Project Description: See Award Description
Jobs Summary: NA (Total jobs reported: 0)
Project Status: Less Than 50% Completed

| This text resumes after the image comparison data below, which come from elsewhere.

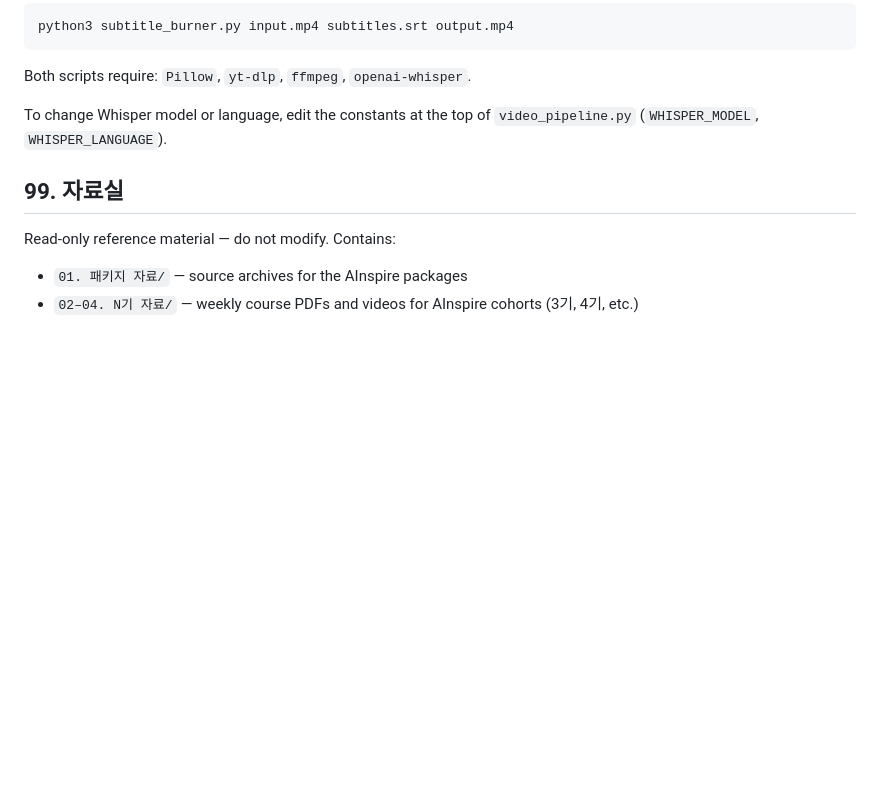
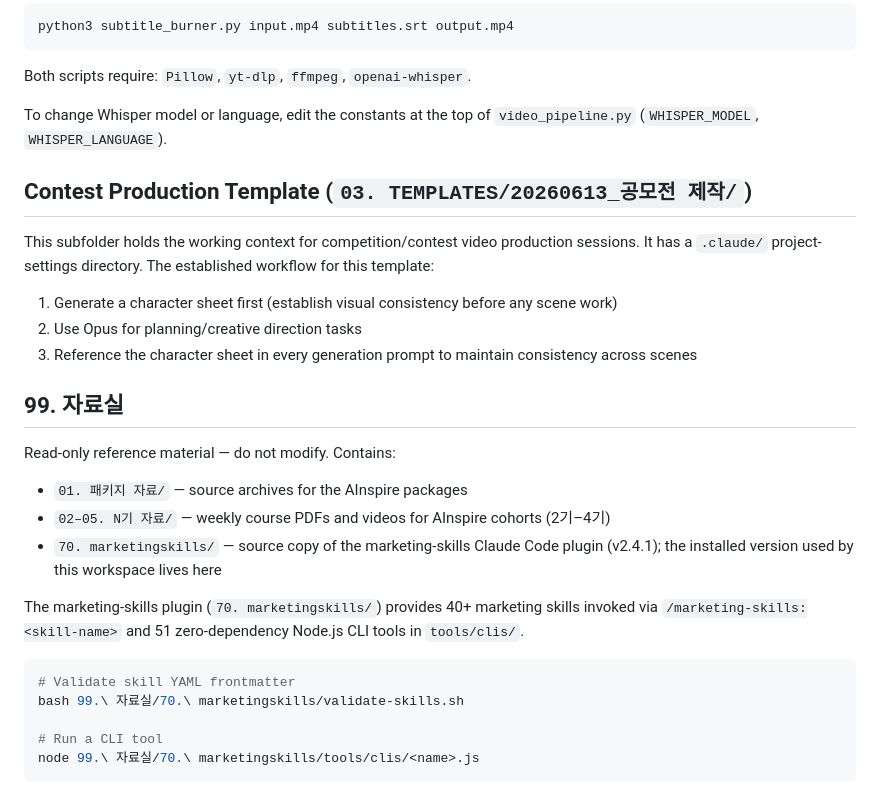
Before and after one commit to sangrokl/ainspire, a Markdown page: CLAUDE.md, the part around one of its changes. Rendered like a GitHub page; blank space fills up the shorter version.

````diff
--- a/CLAUDE.md
+++ b/CLAUDE.md
@@ -80,9 +104,28 @@ Both scripts require: `Pillow`, `yt-dlp`, `ffmpeg`, `openai-whisper`.
 
 To change Whisper model or language, edit the constants at the top of `video_pipeline.py` (`WHISPER_MODEL`, `WHISPER_LANGUAGE`).
 
+## Contest Production Template (`03. TEMPLATES/20260613_공모전 제작/`)
+
+This subfolder holds the working context for competition/contest video production sessions. It has a `.claude/` project-settings directory. The established workflow for this template:
+
+1. Generate a character sheet first (establish visual consistency before any scene work)
+2. Use Opus for planning/creative direction tasks
+3. Reference the character sheet in every generation prompt to maintain consistency across scenes
+
 ## 99. 자료실
 
 Read-only reference material — do not modify. Contains:
 
 - `01. 패키지 자료/` — source archives for the AInspire packages
-- `02–04. N기 자료/` — weekly course PDFs and videos for AInspire cohorts (3기, 4기, etc.)
+- `02–05. N기 자료/` — weekly course PDFs and videos for AInspire cohorts (2기–4기)
+- `70. marketingskills/` — source copy of the marketing-skills Claude Code plugin (v2.4.1); the installed version used by this workspace lives here
+
+The marketing-skills plugin (`70. marketingskills/`) provides 40+ marketing skills invoked via `/marketing-skills:<skill-name>` and 51 zero-dependency Node.js CLI tools in `tools/clis/`.
+
+```bash
+# Validate skill YAML frontmatter
+bash 99.\ 자료실/70.\ marketingskills/validate-skills.sh
+
+# Run a CLI tool
+node 99.\ 자료실/70.\ marketingskills/tools/clis/<name>.js
+```
````
Also changed, not shown: other parts of CLAUDE.md (+26 -2 lines).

This award's data was last updated on Aug. 28, 2009. Help expand these official descriptions using the wiki below.